Another common reason for startups going to Gangnam is that everyone else is there, which makes networking effortless.
Near Gangnam’s Teheran-ro boulevard, many Gangnam startups, venture capitalists and startup incubators have opened offices in the past year, with more arriving in coming months. All three major media companies dedicated to covering startup stories are there too.
Around 2000, South Korea’s first wave of Internet companies dotted this 4-kilometer-long street. After the dotcom bubble burst, most of the big Internet portals and online game firms that survived moved to the south of Seoul, but left a legacy. Engineers and developers live near or in Gangnam and older entrepreneurs from the dot.com era became angel investors and startup mentors such as FuturePlay’s CEO Ryu Jung-hee.
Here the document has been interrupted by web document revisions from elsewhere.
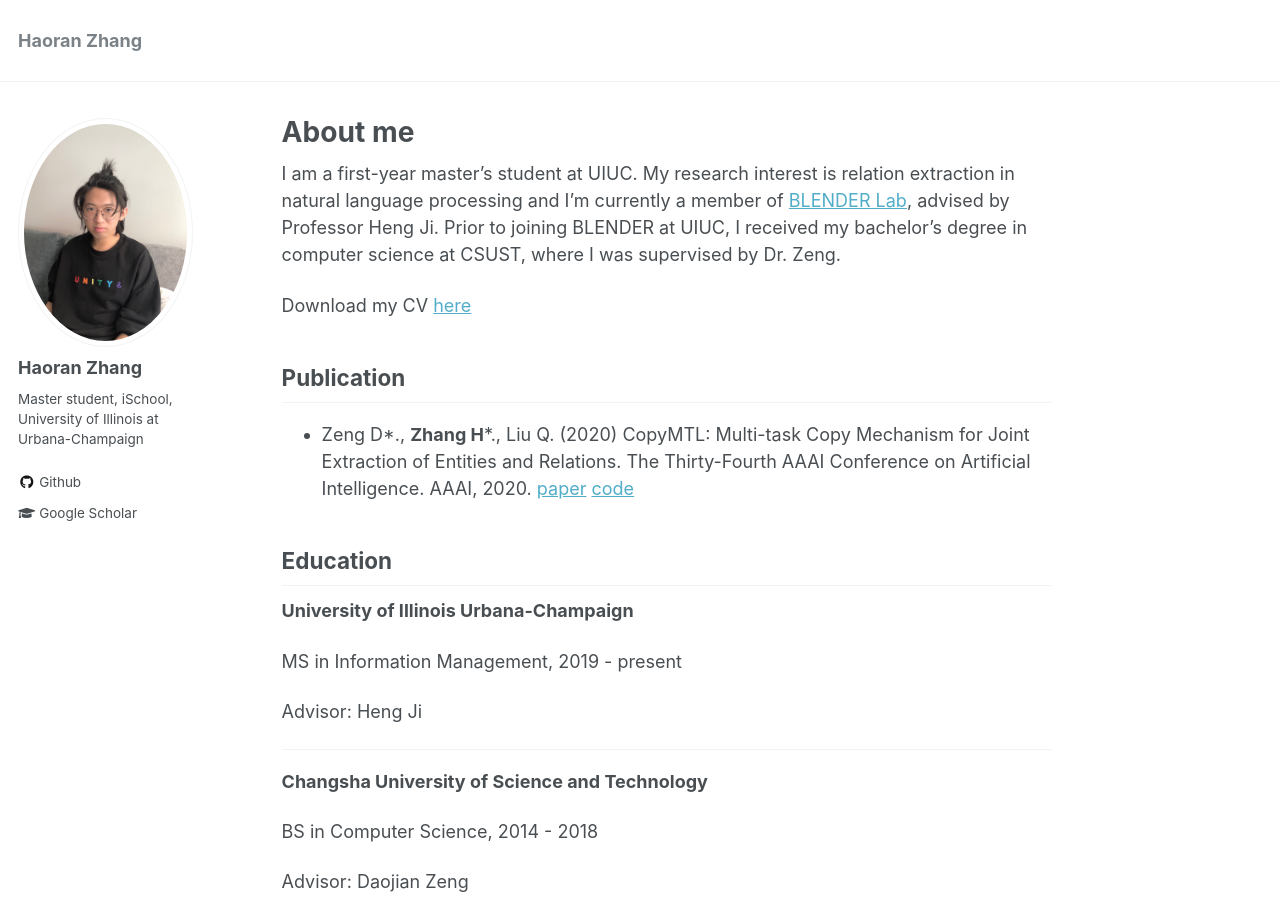
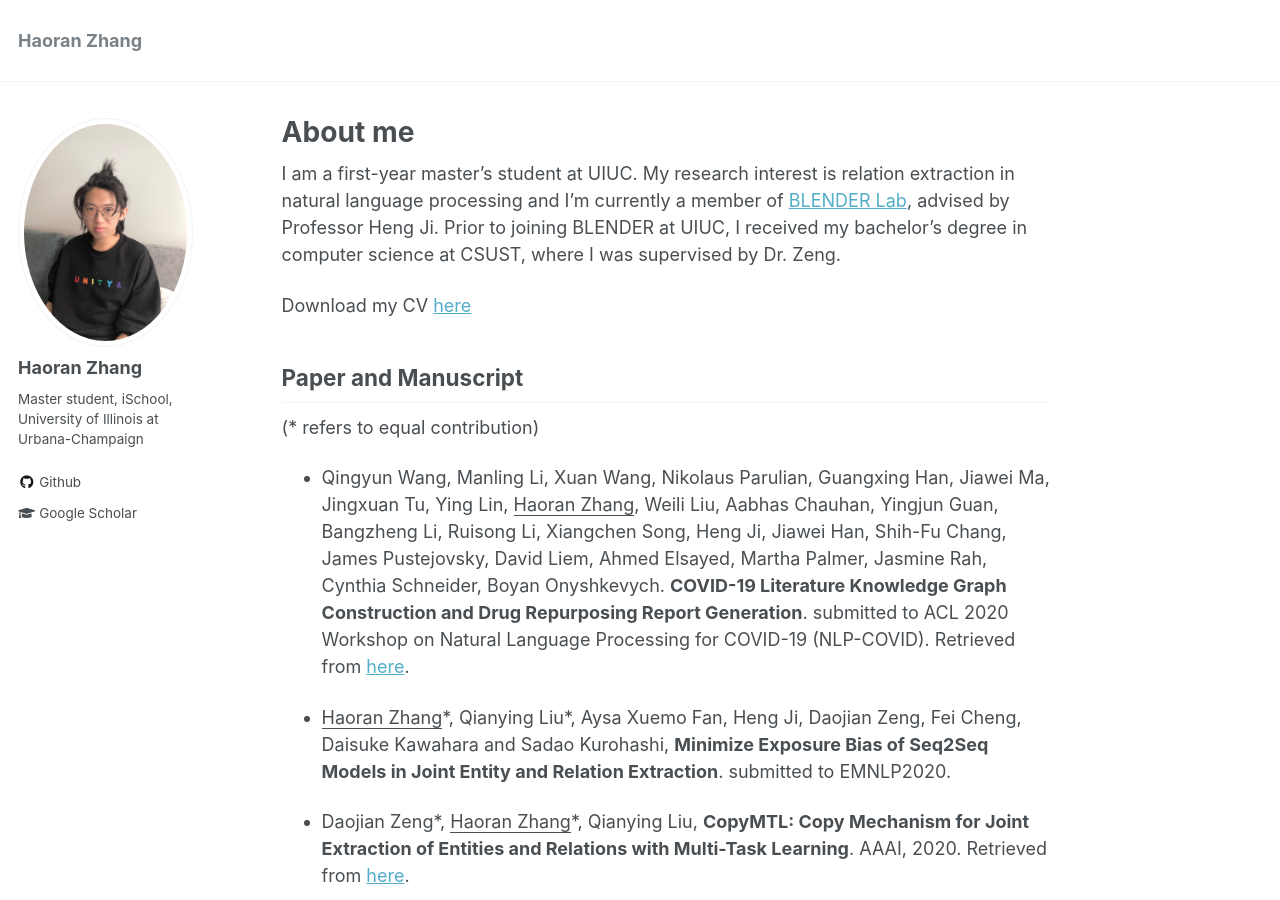
Before and after one commit to WindChimeRan/WindChimeRan.github.io, a Jekyll site: the page built from _pages/about.md, in a window 1280 px wide and 900 px high. Built offline with Jekyll 4.4.1, drawn with Linux system fonts in a browser that asks for light colours.

Commit message:
update paper

```diff
--- a/_pages/about.md
+++ b/_pages/about.md
@@ -13,9 +13,19 @@ I am a first-year master's student at UIUC. My research interest is relation ext
 Download my CV [here](https://windchimeran.github.io/files/haoran_resume.pdf)
 
 
-## Publication
+## Paper and Manuscript
 
-- Zeng D\*., **Zhang H**\*., Liu Q. (2020) CopyMTL: Multi-task Copy Mechanism for Joint Extraction of Entities and Relations. The Thirty-Fourth AAAI Conference on Artificial Intelligence. AAAI, 2020. [paper](https://arxiv.org/pdf/1911.10438.pdf) [code](https://github.com/WindChimeRan/CopyMTL)
+(\* refers to equal contribution)
+
+
+<!-- - Zeng D\*., **Zhang H**\*., Liu Q. (2020) CopyMTL: Multi-task Copy Mechanism for Joint Extraction of Entities and Relations. The Thirty-Fourth AAAI Conference on Artificial Intelligence. AAAI, 2020. [paper](https://arxiv.org/pdf/1911.10438.pdf) [code](https://github.com/WindChimeRan/CopyMTL) -->
+
+- Qingyun Wang, Manling Li, Xuan Wang, Nikolaus Parulian, Guangxing Han, Jiawei Ma, Jingxuan Tu, Ying Lin, <u>Haoran Zhang</u>, Weili Liu, Aabhas Chauhan, Yingjun Guan, Bangzheng Li, Ruisong Li, Xiangchen Song, Heng Ji, Jiawei Han, Shih-Fu Chang, James Pustejovsky, David Liem, Ahmed Elsayed, Martha Palmer, Jasmine Rah, Cynthia Schneider, Boyan Onyshkevych. **COVID-19 Literature Knowledge Graph Construction and Drug Repurposing Report Generation**. submitted to ACL 2020 Workshop on Natural Language Processing for COVID-19 (NLP-COVID). Retrieved from [here](https://arxiv.org/pdf/2007.00576.pdf).
+
+- <u>Haoran Zhang</u>\*, Qianying Liu\*, Aysa Xuemo Fan, Heng Ji, Daojian Zeng, Fei Cheng, Daisuke Kawahara and Sadao Kurohashi, **Minimize Exposure Bias of Seq2Seq Models in Joint Entity and Relation Extraction**. submitted to EMNLP2020.
+
+- Daojian Zeng\*, <u>Haoran Zhang</u>\*, Qianying Liu, **CopyMTL: Copy Mechanism for Joint Extraction of Entities and Relations
+with Multi-Task Learning**. AAAI, 2020. Retrieved from [here](https://arxiv.org/pdf/1911.10438.pdf).
 
 ## Education
 
```
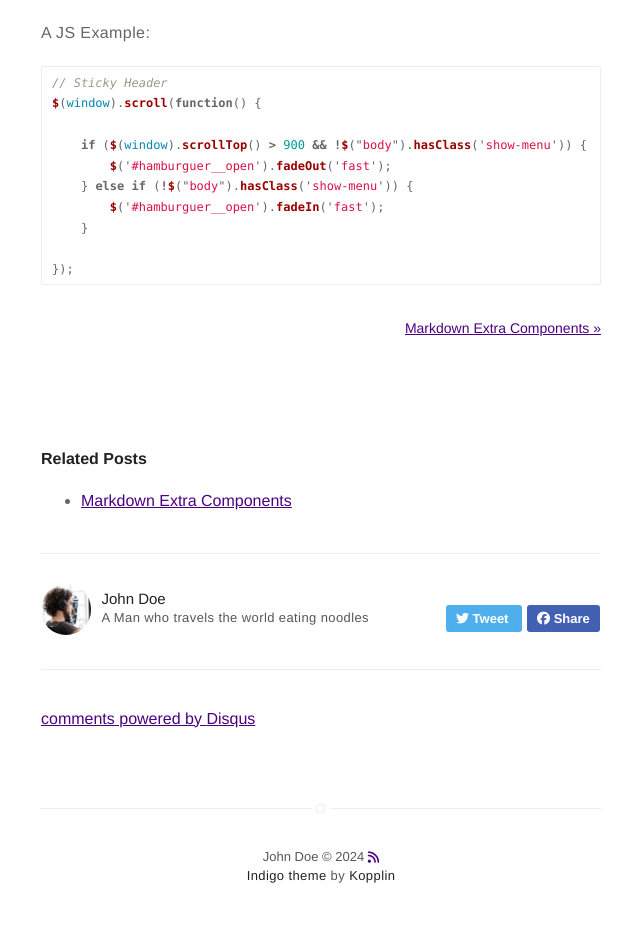
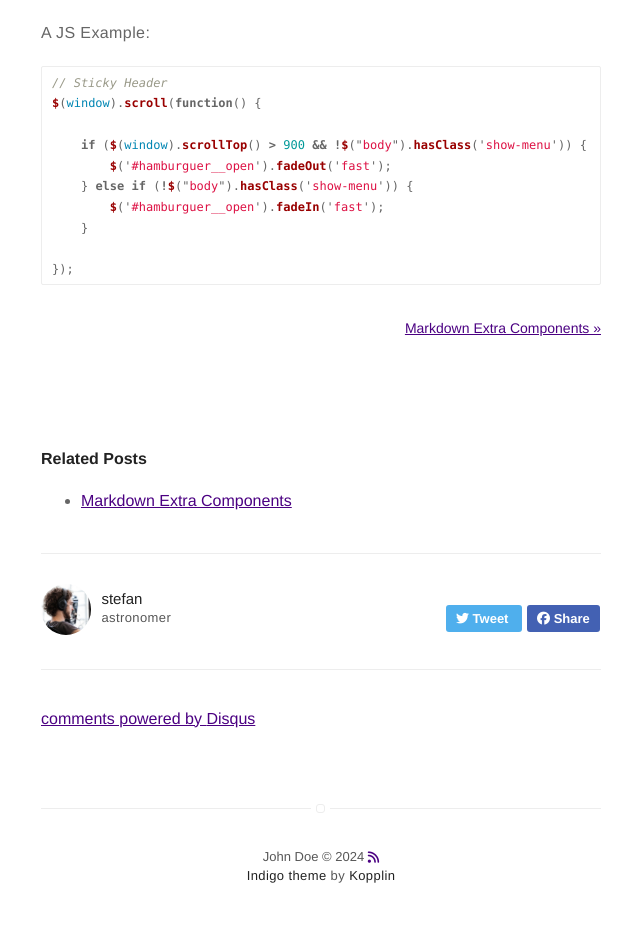
Before and after one commit to stefanarseneau/stefanarseneau.github.io, a Jekyll site: the page built from _posts/2016-02-24-markdown-common-elements.markdown, in a window 1280 px wide. Shown: the part 5130-6077 px from the top of the page, without its empty margins (319-959 px from the left). Built offline with Jekyll 4.4.1, drawn with Linux system fonts in a browser that asks for light colours; nearby versions of some CDN libraries; comment, search, counter and statistics services are not loaded.

Commit message:
Update _config.yml

```diff
--- a/_config.yml
+++ b/_config.yml
@@ -12,7 +12,7 @@
 
 # your site color theme, true for dark theme,
 # false to light theme, auto to switch with system.
-dark-theme: auto
+dark-theme: false
 
 # If you want to include your resume, set to true
 # and specify source (external or local).
@@ -34,26 +34,20 @@
   categories: [blog, project] # only show disqus for posts that have these categories
 
 # if you don't have any of social below, comment the line
-facebook: myfacebook
-twitter: mytwitter
-instagram: myinstagram
-linkedin: mylinkedin
-github: mygithub
-email: myemail@gmail.com
+#facebook: myfacebook
+#twitter: mytwitter
+#instagram: myinstagram
+#linkedin: mylinkedin
+github: stefanarseneau
+email: arseneausm@gmail.com
 
 authors:
   johndoe:
-    name: John Doe
-    bio: A Man who travels the world eating noodles
+    name: stefan
+    bio: astronomer
     external-image: false
     picture: assets/images/profile.jpg
-    twitter: johndoe
-  jamesfoster:
-    name: James Foster
-    bio: A Man who develops software with coffee
-    external-image: false
-    picture: assets/images/james.jpg
-    twitter: jamesfoster
+
 
 # do you want a larger site? change the option below
 # options: [normal, large] | default: normal
```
Recent openings of two spaces for startups accelerated the startup boom and revived the Internet scene on Teheran-ro.